To do:
Look through the entries that follow and return each line that has the string "mappingsForStage".

Data:

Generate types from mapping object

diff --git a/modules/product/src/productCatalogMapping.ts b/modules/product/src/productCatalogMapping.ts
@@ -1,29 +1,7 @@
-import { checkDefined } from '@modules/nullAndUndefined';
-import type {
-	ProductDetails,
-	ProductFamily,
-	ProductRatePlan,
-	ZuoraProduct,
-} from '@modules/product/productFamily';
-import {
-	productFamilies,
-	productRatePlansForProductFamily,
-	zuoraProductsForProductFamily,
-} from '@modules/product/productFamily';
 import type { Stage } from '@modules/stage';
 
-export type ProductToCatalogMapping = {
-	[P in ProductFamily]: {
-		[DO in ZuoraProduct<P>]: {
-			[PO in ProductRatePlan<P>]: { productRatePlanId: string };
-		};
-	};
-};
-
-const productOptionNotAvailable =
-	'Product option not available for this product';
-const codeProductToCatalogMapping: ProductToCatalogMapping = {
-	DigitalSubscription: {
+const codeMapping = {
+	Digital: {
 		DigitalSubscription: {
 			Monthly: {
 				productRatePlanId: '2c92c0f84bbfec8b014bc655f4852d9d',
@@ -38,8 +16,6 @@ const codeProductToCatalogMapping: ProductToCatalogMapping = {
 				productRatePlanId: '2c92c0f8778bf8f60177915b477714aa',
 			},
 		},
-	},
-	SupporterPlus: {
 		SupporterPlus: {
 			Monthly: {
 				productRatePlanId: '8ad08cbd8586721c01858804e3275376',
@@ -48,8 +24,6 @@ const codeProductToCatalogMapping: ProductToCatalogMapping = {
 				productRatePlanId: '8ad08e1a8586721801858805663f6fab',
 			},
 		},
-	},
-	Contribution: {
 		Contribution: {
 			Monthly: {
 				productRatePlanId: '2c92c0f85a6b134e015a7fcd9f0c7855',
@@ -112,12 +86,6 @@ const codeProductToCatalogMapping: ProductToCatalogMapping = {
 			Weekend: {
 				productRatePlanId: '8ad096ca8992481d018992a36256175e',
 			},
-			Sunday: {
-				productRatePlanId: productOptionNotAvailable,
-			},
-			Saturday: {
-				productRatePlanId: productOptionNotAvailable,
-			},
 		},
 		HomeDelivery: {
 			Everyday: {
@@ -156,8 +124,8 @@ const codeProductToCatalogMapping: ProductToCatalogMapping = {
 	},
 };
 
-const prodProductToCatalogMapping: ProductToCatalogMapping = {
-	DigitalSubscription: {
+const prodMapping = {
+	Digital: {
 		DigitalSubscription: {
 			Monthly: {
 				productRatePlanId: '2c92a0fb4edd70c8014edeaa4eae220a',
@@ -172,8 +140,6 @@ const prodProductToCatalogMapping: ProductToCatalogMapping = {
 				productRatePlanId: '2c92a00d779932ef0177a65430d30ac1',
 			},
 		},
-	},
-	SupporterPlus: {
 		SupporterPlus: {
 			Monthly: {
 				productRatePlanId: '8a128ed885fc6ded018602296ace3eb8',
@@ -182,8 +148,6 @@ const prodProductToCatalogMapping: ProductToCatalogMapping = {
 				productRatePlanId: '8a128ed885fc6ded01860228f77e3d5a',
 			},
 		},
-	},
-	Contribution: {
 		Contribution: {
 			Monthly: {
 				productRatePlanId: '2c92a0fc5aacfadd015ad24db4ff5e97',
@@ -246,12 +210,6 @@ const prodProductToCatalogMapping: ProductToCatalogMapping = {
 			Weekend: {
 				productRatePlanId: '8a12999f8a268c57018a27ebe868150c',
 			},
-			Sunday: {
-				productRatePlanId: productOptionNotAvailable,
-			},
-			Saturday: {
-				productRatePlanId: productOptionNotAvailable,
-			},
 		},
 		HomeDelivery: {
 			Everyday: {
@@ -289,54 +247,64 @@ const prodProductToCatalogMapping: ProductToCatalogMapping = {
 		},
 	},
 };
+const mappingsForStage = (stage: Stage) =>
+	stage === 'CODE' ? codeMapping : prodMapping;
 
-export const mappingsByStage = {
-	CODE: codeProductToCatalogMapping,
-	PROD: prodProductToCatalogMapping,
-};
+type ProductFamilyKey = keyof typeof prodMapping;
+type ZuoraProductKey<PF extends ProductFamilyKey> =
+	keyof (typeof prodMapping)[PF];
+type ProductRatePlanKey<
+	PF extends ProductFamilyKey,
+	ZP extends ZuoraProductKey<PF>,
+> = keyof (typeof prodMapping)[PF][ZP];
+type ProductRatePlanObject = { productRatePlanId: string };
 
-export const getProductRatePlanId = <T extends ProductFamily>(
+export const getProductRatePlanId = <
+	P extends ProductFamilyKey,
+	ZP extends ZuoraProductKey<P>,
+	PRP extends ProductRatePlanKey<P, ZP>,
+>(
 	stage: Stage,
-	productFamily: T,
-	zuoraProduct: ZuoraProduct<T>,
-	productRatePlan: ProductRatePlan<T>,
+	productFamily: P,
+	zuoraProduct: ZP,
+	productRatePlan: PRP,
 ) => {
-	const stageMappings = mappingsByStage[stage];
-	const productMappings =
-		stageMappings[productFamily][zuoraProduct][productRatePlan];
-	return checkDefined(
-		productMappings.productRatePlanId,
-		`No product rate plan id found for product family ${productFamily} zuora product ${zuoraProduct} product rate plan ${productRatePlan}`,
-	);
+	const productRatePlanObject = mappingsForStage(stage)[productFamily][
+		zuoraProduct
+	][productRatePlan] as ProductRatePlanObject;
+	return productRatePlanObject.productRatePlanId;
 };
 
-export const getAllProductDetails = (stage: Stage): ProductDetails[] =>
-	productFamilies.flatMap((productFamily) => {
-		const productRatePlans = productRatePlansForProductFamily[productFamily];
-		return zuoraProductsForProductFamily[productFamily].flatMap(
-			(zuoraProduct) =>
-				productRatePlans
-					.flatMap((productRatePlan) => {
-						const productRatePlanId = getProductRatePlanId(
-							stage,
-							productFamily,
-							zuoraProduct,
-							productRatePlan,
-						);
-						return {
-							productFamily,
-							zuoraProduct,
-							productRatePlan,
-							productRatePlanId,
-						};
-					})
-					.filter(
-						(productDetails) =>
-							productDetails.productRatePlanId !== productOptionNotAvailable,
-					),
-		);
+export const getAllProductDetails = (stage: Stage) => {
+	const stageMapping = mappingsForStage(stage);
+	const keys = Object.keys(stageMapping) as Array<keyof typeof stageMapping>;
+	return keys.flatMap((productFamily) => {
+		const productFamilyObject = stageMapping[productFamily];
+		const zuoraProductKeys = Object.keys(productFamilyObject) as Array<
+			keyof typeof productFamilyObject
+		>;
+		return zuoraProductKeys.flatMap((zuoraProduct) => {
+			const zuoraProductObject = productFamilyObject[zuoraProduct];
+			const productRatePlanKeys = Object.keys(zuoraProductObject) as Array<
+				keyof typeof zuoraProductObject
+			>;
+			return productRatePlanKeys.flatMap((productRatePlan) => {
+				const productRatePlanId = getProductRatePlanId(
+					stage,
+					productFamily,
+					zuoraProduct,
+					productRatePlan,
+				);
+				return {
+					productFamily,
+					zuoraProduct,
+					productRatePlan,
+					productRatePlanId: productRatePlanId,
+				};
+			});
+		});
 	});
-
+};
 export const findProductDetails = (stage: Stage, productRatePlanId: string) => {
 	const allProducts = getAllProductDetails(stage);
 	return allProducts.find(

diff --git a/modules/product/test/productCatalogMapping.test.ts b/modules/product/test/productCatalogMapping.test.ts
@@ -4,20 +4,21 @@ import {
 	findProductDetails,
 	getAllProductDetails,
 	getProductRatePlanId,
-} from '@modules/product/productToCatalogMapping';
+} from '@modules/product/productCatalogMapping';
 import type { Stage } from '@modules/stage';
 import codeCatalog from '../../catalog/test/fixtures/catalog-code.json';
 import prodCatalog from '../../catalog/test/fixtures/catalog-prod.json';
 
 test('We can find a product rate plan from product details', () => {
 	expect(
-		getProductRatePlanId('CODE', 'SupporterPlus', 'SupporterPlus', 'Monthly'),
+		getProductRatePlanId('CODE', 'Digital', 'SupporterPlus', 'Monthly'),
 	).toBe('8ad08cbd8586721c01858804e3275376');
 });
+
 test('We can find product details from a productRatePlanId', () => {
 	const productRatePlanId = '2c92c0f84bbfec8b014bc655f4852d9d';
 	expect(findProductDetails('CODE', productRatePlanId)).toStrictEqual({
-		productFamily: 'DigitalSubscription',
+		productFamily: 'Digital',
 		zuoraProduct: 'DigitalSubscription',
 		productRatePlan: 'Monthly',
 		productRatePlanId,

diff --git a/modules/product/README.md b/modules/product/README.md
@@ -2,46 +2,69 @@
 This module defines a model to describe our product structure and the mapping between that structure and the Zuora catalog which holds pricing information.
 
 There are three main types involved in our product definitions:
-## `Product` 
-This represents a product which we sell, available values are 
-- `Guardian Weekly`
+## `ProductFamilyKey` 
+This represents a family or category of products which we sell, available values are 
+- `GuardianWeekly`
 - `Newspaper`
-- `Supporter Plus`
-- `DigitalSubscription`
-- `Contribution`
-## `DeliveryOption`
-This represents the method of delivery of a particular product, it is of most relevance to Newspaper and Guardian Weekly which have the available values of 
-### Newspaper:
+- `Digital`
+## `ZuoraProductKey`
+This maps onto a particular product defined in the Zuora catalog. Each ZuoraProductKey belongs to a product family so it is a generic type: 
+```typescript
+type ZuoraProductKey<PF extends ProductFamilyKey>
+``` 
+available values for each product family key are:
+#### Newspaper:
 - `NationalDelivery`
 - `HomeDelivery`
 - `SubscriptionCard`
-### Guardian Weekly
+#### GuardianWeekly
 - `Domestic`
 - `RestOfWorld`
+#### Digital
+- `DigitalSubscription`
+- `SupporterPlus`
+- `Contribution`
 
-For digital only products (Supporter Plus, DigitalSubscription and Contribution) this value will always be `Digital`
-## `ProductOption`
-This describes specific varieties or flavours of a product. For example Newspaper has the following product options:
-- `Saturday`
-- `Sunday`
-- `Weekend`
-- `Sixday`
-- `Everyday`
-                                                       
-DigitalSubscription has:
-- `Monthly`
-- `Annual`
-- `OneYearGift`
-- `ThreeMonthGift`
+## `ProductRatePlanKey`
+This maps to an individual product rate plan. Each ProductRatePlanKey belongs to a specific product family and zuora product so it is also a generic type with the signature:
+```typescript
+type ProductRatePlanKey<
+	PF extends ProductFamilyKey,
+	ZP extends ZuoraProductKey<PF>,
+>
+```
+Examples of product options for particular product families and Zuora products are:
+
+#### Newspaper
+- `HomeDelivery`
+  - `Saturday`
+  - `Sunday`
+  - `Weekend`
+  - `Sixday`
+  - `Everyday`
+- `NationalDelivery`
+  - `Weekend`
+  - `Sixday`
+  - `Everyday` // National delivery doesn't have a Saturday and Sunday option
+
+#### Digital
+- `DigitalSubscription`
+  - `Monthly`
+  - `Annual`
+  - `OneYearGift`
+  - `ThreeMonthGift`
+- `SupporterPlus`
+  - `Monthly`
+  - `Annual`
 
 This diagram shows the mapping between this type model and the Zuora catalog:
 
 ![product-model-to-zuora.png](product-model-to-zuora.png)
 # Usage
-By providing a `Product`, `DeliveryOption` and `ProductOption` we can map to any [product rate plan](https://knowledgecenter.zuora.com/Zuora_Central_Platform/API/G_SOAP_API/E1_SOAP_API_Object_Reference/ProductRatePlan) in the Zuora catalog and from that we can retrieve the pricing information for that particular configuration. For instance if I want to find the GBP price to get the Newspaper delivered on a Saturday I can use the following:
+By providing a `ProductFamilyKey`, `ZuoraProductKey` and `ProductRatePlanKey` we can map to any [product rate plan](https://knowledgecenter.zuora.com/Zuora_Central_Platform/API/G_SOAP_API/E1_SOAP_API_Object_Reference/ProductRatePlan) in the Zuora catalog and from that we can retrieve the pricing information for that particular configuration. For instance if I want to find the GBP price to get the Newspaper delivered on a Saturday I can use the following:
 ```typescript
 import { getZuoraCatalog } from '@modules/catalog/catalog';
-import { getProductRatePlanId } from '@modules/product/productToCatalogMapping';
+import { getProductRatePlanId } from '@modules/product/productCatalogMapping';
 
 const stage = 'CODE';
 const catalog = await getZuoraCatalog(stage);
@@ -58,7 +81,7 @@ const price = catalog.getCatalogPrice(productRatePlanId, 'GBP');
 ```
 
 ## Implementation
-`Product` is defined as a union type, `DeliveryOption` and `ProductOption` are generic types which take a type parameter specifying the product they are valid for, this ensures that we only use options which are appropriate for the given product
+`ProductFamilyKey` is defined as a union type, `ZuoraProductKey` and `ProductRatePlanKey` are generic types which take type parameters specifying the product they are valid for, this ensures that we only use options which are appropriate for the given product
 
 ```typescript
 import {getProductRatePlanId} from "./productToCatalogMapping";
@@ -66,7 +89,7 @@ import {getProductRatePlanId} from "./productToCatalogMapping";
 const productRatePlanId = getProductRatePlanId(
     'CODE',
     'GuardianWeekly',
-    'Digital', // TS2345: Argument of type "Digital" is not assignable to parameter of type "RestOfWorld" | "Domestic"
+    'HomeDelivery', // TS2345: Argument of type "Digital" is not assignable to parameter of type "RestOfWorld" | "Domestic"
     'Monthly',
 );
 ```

Response to this exercise:
+const mappingsForStage = (stage: Stage) =>
+	const productRatePlanObject = mappingsForStage(stage)[productFamily][
+	const stageMapping = mappingsForStage(stage);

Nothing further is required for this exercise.